*REQUIRED WORK:*
Scan the records for the word "stdio". Return each line where it is found.

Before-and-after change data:
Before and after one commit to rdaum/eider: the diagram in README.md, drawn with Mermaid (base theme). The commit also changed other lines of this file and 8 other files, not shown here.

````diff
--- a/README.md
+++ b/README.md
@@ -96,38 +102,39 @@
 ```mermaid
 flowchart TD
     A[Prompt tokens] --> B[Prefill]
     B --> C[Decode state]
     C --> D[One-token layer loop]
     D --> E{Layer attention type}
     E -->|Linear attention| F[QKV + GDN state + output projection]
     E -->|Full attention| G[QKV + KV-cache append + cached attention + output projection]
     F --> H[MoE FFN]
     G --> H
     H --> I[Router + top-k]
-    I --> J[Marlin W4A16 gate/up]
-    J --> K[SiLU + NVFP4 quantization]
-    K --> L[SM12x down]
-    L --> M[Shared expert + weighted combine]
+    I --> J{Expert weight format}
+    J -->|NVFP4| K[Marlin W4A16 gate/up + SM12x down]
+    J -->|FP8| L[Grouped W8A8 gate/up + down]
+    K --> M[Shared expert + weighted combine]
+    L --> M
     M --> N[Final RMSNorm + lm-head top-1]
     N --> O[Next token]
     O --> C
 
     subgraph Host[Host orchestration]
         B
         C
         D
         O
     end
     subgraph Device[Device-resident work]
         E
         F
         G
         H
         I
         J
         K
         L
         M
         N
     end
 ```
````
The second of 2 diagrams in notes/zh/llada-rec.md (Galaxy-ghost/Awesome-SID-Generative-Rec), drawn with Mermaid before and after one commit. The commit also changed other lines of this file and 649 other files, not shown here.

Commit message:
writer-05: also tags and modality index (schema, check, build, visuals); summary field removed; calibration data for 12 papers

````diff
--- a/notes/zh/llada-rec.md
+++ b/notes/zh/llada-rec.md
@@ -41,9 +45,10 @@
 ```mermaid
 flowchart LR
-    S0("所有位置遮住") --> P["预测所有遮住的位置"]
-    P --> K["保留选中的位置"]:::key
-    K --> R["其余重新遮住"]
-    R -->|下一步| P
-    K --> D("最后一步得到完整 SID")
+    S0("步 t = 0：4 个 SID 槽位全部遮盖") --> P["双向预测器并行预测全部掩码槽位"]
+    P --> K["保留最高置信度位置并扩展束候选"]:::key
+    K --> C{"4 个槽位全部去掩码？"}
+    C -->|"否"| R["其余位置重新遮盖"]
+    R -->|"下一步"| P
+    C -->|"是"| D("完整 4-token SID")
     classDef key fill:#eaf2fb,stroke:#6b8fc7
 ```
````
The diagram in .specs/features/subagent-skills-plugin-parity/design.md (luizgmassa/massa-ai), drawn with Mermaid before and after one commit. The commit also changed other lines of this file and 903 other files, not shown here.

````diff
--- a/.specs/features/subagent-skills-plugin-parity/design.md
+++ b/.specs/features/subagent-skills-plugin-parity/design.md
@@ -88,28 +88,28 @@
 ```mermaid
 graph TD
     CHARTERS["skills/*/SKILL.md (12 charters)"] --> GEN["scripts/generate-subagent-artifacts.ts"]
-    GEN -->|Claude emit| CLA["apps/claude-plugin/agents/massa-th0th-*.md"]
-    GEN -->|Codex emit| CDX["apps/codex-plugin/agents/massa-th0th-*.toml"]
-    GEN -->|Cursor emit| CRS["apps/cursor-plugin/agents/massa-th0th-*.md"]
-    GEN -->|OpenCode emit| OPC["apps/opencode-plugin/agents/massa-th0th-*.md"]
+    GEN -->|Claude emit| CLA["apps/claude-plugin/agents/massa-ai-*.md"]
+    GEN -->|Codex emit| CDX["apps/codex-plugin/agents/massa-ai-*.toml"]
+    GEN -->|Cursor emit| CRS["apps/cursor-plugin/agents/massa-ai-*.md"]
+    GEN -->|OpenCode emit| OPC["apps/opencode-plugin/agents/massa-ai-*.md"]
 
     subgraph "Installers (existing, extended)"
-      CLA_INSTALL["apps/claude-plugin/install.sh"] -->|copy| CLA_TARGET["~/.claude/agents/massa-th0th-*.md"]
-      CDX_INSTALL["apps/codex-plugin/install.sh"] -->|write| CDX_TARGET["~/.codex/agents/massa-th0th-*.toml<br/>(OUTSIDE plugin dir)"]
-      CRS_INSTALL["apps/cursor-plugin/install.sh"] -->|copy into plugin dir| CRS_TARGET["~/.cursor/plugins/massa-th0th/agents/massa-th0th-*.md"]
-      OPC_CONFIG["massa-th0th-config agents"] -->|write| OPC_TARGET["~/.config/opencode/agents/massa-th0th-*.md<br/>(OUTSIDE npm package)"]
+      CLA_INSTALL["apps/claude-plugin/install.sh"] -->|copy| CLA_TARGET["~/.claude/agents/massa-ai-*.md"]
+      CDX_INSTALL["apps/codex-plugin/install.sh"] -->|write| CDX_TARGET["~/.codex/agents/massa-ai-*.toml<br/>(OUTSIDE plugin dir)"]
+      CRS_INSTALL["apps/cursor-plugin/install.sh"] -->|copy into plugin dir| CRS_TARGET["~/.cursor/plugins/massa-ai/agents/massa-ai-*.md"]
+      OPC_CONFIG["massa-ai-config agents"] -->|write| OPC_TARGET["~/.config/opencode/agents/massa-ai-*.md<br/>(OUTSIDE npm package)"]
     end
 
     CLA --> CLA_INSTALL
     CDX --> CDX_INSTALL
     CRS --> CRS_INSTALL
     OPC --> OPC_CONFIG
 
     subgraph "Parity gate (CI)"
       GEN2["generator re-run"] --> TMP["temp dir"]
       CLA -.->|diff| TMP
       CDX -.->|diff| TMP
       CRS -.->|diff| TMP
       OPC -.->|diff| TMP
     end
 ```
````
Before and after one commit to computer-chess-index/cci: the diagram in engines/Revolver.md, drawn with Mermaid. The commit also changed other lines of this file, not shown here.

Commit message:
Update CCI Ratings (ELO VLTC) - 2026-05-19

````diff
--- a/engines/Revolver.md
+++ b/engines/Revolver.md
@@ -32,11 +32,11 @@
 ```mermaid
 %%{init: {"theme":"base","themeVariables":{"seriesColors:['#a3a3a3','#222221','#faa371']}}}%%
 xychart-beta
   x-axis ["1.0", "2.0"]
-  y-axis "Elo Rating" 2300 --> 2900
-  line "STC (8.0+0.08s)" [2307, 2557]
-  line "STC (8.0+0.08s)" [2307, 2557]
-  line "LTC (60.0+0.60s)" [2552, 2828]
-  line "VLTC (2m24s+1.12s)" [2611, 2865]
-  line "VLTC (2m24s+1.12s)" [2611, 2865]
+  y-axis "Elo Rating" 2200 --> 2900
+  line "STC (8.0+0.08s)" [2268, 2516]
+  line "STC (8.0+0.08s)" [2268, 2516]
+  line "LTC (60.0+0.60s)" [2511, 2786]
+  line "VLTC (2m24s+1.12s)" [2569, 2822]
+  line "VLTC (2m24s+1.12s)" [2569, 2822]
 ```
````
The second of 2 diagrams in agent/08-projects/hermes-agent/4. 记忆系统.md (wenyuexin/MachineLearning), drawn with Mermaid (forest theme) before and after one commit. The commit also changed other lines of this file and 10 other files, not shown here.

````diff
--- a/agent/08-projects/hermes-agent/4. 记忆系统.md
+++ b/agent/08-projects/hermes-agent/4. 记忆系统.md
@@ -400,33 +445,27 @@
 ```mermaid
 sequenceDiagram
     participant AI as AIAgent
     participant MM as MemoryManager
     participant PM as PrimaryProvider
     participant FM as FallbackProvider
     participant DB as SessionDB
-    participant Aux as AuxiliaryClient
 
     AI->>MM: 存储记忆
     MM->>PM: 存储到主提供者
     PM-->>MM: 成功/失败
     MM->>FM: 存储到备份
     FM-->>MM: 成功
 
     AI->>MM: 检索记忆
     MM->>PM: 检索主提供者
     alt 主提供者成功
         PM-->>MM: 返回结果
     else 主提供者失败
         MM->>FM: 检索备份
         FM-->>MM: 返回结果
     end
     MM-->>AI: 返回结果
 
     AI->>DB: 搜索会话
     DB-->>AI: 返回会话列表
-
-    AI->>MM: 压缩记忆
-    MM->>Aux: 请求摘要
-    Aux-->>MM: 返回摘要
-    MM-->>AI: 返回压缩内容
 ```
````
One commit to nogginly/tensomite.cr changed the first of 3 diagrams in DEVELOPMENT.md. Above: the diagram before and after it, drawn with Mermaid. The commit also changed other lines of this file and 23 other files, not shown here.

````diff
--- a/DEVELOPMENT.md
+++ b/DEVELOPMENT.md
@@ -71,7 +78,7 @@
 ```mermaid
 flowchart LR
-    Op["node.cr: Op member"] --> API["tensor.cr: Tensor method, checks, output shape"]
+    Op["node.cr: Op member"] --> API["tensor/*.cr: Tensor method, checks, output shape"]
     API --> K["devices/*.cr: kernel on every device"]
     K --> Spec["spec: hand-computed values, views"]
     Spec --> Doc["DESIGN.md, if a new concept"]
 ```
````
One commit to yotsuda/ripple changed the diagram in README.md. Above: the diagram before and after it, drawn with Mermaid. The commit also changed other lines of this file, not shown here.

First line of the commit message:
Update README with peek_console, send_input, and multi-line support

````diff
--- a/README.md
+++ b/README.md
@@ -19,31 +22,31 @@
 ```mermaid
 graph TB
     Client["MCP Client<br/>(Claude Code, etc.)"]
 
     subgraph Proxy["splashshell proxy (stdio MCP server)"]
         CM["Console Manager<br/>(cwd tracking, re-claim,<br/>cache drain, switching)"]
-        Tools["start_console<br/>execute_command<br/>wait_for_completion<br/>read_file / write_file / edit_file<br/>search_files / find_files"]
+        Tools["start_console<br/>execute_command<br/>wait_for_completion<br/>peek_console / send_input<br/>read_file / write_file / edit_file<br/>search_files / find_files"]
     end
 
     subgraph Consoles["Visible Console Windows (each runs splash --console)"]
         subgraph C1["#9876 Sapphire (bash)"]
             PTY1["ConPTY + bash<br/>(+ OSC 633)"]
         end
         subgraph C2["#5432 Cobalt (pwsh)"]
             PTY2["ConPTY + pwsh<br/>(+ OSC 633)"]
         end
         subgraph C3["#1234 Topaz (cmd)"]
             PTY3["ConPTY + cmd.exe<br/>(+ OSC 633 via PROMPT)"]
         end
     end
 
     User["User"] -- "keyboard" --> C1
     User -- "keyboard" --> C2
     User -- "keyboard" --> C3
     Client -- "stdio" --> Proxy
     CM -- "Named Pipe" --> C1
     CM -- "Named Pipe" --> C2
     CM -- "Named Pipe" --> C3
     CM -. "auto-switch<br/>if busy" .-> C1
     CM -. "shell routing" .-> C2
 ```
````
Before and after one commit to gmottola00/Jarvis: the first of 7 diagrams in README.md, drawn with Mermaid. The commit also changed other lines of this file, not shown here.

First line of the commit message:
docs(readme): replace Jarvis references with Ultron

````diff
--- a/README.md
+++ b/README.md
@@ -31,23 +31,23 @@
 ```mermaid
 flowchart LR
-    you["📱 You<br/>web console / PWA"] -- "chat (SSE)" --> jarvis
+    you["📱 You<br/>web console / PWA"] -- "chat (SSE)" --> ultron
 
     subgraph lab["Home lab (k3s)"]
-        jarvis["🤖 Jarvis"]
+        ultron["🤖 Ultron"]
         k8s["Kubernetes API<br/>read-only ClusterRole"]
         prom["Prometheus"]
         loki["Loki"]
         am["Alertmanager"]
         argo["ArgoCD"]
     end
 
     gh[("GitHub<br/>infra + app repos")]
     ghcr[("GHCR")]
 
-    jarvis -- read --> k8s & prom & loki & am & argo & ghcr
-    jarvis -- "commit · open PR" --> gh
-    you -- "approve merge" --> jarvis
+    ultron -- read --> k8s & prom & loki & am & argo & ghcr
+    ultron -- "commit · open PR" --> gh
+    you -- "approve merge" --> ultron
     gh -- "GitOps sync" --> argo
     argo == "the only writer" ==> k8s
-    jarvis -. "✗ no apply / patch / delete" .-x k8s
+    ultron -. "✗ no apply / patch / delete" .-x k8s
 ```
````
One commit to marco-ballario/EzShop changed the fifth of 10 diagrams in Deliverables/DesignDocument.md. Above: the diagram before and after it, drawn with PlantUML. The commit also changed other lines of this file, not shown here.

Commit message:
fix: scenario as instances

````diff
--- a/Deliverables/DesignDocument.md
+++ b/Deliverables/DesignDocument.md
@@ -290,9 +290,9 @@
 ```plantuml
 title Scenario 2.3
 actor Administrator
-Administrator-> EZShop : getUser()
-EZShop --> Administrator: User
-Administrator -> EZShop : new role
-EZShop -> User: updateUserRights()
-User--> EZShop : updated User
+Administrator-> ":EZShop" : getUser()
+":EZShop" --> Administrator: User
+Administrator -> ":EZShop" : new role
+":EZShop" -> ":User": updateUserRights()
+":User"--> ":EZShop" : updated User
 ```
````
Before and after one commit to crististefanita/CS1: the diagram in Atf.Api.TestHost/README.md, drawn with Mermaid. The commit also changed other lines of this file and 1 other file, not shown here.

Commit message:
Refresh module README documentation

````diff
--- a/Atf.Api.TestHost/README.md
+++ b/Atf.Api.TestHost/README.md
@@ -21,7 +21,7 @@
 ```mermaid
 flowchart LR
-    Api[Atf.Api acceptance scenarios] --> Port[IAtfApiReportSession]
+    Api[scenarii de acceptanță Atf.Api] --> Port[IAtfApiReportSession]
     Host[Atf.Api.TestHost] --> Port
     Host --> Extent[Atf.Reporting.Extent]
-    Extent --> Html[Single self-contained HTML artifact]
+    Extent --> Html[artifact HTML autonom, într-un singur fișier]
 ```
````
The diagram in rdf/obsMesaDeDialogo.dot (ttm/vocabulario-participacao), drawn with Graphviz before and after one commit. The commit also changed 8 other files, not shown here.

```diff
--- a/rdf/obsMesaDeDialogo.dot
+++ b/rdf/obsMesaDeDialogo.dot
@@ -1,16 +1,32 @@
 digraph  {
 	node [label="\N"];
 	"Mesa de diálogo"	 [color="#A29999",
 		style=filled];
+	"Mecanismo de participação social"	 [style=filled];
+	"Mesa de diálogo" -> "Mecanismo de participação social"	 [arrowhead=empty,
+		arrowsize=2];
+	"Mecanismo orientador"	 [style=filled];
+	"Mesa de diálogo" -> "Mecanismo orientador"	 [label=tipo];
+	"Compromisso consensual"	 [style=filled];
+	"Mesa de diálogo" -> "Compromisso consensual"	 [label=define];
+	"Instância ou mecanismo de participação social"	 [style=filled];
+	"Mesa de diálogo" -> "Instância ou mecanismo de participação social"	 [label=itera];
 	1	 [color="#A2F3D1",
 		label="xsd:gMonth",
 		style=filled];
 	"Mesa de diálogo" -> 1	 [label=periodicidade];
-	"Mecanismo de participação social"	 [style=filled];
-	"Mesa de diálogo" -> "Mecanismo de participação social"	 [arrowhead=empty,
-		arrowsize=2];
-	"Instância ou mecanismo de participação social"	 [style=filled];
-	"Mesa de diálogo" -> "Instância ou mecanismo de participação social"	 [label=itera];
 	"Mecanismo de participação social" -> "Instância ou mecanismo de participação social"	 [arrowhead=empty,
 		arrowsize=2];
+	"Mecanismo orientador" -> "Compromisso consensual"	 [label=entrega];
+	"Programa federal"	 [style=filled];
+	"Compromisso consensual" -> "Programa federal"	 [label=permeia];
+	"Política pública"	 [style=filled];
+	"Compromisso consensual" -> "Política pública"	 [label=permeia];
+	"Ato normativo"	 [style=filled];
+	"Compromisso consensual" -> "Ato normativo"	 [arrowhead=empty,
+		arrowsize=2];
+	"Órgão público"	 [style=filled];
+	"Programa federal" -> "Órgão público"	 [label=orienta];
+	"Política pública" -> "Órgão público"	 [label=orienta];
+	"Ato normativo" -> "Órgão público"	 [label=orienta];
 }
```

*TASK SOLUTION:*
     subgraph Proxy["splashshell proxy (stdio MCP server)"]
     Client -- "stdio" --> Proxy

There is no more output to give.